* WORK ORDER *
Only the pictures stay out; every record is to be quoted exactly.

* MATERIALS PROVIDED *

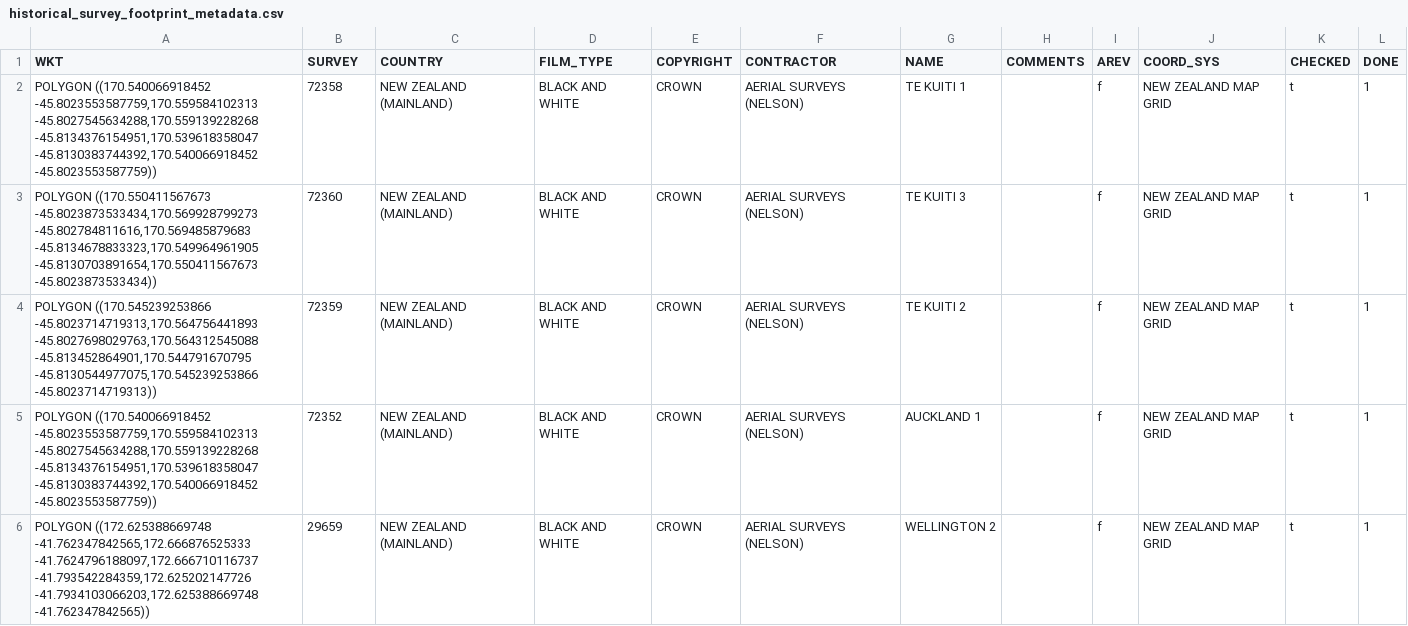
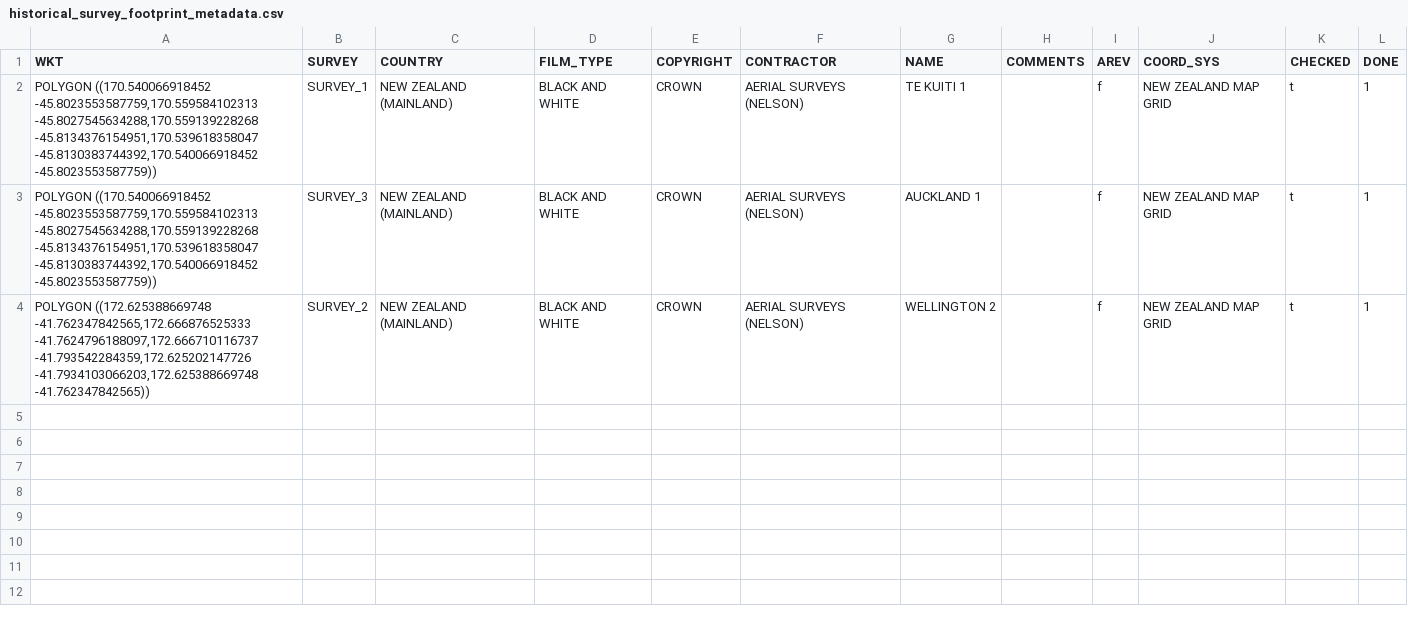
Before and after one commit to linz/topo-processor, a CSV file: test_data/historical_survey_footprint_metadata.csv, drawn as a sheet.

```diff
--- a/test_data/historical_survey_footprint_metadata.csv
+++ b/test_data/historical_survey_footprint_metadata.csv
@@ -1,6 +1,4 @@
 WKT,SURVEY,COUNTRY,FILM_TYPE,COPYRIGHT,CONTRACTOR,NAME,COMMENTS,AREV,COORD_SYS,CHECKED,DONE
-"POLYGON ((170.540066918452 -45.8023553587759,170.559584102313 -45.8027545634288,170.559139228268 -45.8134376154951,170.539618358047 -45.8130383744392,170.540066918452 -45.8023553587759))",72358,NEW ZEALAND (MAINLAND),BLACK AND WHITE,CROWN,AERIAL SURVEYS (NELSON),TE KUITI 1,,f,NEW ZEALAND MAP GRID,t,1
-"POLYGON ((170.550411567673 -45.8023873533434,170.569928799273 -45.802784811616,170.569485879683 -45.8134678833323,170.549964961905 -45.8130703891654,170.550411567673 -45.8023873533434))",72360,NEW ZEALAND (MAINLAND),BLACK AND WHITE,CROWN,AERIAL SURVEYS (NELSON),TE KUITI 3,,f,NEW ZEALAND MAP GRID,t,1
-"POLYGON ((170.545239253866 -45.8023714719313,170.564756441893 -45.8027698029763,170.564312545088 -45.813452864901,170.544791670795 -45.8130544977075,170.545239253866 -45.8023714719313))",72359,NEW ZEALAND (MAINLAND),BLACK AND WHITE,CROWN,AERIAL SURVEYS (NELSON),TE KUITI 2,,f,NEW ZEALAND MAP GRID,t,1
-"POLYGON ((170.540066918452 -45.8023553587759,170.559584102313 -45.8027545634288,170.559139228268 -45.8134376154951,170.539618358047 -45.8130383744392,170.540066918452 -45.8023553587759))",72352,NEW ZEALAND (MAINLAND),BLACK AND WHITE,CROWN,AERIAL SURVEYS (NELSON),AUCKLAND 1,,f,NEW ZEALAND MAP GRID,t,1
-"POLYGON ((172.625388669748 -41.762347842565,172.666876525333 -41.7624796188097,172.666710116737 -41.793542284359,172.625202147726 -41.7934103066203,172.625388669748 -41.762347842565))",29659,NEW ZEALAND (MAINLAND),BLACK AND WHITE,CROWN,AERIAL SURVEYS (NELSON),WELLINGTON 2,,f,NEW ZEALAND MAP GRID,t,1
+"POLYGON ((170.540066918452 -45.8023553587759,170.559584102313 -45.8027545634288,170.559139228268 -45.8134376154951,170.539618358047 -45.8130383744392,170.540066918452 -45.8023553587759))",SURVEY_1,NEW ZEALAND (MAINLAND),BLACK AND WHITE,CROWN,AERIAL SURVEYS (NELSON),TE KUITI 1,,f,NEW ZEALAND MAP GRID,t,1
+"POLYGON ((170.540066918452 -45.8023553587759,170.559584102313 -45.8027545634288,170.559139228268 -45.8134376154951,170.539618358047 -45.8130383744392,170.540066918452 -45.8023553587759))",SURVEY_3,NEW ZEALAND (MAINLAND),BLACK AND WHITE,CROWN,AERIAL SURVEYS (NELSON),AUCKLAND 1,,f,NEW ZEALAND MAP GRID,t,1
+"POLYGON ((172.625388669748 -41.762347842565,172.666876525333 -41.7624796188097,172.666710116737 -41.793542284359,172.625202147726 -41.7934103066203,172.625388669748 -41.762347842565))",SURVEY_2,NEW ZEALAND (MAINLAND),BLACK AND WHITE,CROWN,AERIAL SURVEYS (NELSON),WELLINGTON 2,,f,NEW ZEALAND MAP GRID,t,1
```
Also changed, not shown: 8 other files.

* RESULT OF THIS EXERCISE *
Before and after one commit to linz/topo-processor, a CSV file: test_data/historical_survey_footprint_metadata.csv, drawn as a sheet.

```diff
--- a/test_data/historical_survey_footprint_metadata.csv
+++ b/test_data/historical_survey_footprint_metadata.csv
@@ -1,6 +1,4 @@
 WKT,SURVEY,COUNTRY,FILM_TYPE,COPYRIGHT,CONTRACTOR,NAME,COMMENTS,AREV,COORD_SYS,CHECKED,DONE
-"POLYGON ((170.540066918452 -45.8023553587759,170.559584102313 -45.8027545634288,170.559139228268 -45.8134376154951,170.539618358047 -45.8130383744392,170.540066918452 -45.8023553587759))",72358,NEW ZEALAND (MAINLAND),BLACK AND WHITE,CROWN,AERIAL SURVEYS (NELSON),TE KUITI 1,,f,NEW ZEALAND MAP GRID,t,1
-"POLYGON ((170.550411567673 -45.8023873533434,170.569928799273 -45.802784811616,170.569485879683 -45.8134678833323,170.549964961905 -45.8130703891654,170.550411567673 -45.8023873533434))",72360,NEW ZEALAND (MAINLAND),BLACK AND WHITE,CROWN,AERIAL SURVEYS (NELSON),TE KUITI 3,,f,NEW ZEALAND MAP GRID,t,1
-"POLYGON ((170.545239253866 -45.8023714719313,170.564756441893 -45.8027698029763,170.564312545088 -45.813452864901,170.544791670795 -45.8130544977075,170.545239253866 -45.8023714719313))",72359,NEW ZEALAND (MAINLAND),BLACK AND WHITE,CROWN,AERIAL SURVEYS (NELSON),TE KUITI 2,,f,NEW ZEALAND MAP GRID,t,1
-"POLYGON ((170.540066918452 -45.8023553587759,170.559584102313 -45.8027545634288,170.559139228268 -45.8134376154951,170.539618358047 -45.8130383744392,170.540066918452 -45.8023553587759))",72352,NEW ZEALAND (MAINLAND),BLACK AND WHITE,CROWN,AERIAL SURVEYS (NELSON),AUCKLAND 1,,f,NEW ZEALAND MAP GRID,t,1
-"POLYGON ((172.625388669748 -41.762347842565,172.666876525333 -41.7624796188097,172.666710116737 -41.793542284359,172.625202147726 -41.7934103066203,172.625388669748 -41.762347842565))",29659,NEW ZEALAND (MAINLAND),BLACK AND WHITE,CROWN,AERIAL SURVEYS (NELSON),WELLINGTON 2,,f,NEW ZEALAND MAP GRID,t,1
+"POLYGON ((170.540066918452 -45.8023553587759,170.559584102313 -45.8027545634288,170.559139228268 -45.8134376154951,170.539618358047 -45.8130383744392,170.540066918452 -45.8023553587759))",SURVEY_1,NEW ZEALAND (MAINLAND),BLACK AND WHITE,CROWN,AERIAL SURVEYS (NELSON),TE KUITI 1,,f,NEW ZEALAND MAP GRID,t,1
+"POLYGON ((170.540066918452 -45.8023553587759,170.559584102313 -45.8027545634288,170.559139228268 -45.8134376154951,170.539618358047 -45.8130383744392,170.540066918452 -45.8023553587759))",SURVEY_3,NEW ZEALAND (MAINLAND),BLACK AND WHITE,CROWN,AERIAL SURVEYS (NELSON),AUCKLAND 1,,f,NEW ZEALAND MAP GRID,t,1
+"POLYGON ((172.625388669748 -41.762347842565,172.666876525333 -41.7624796188097,172.666710116737 -41.793542284359,172.625202147726 -41.7934103066203,172.625388669748 -41.762347842565))",SURVEY_2,NEW ZEALAND (MAINLAND),BLACK AND WHITE,CROWN,AERIAL SURVEYS (NELSON),WELLINGTON 2,,f,NEW ZEALAND MAP GRID,t,1
```
Also changed, not shown: 8 other files.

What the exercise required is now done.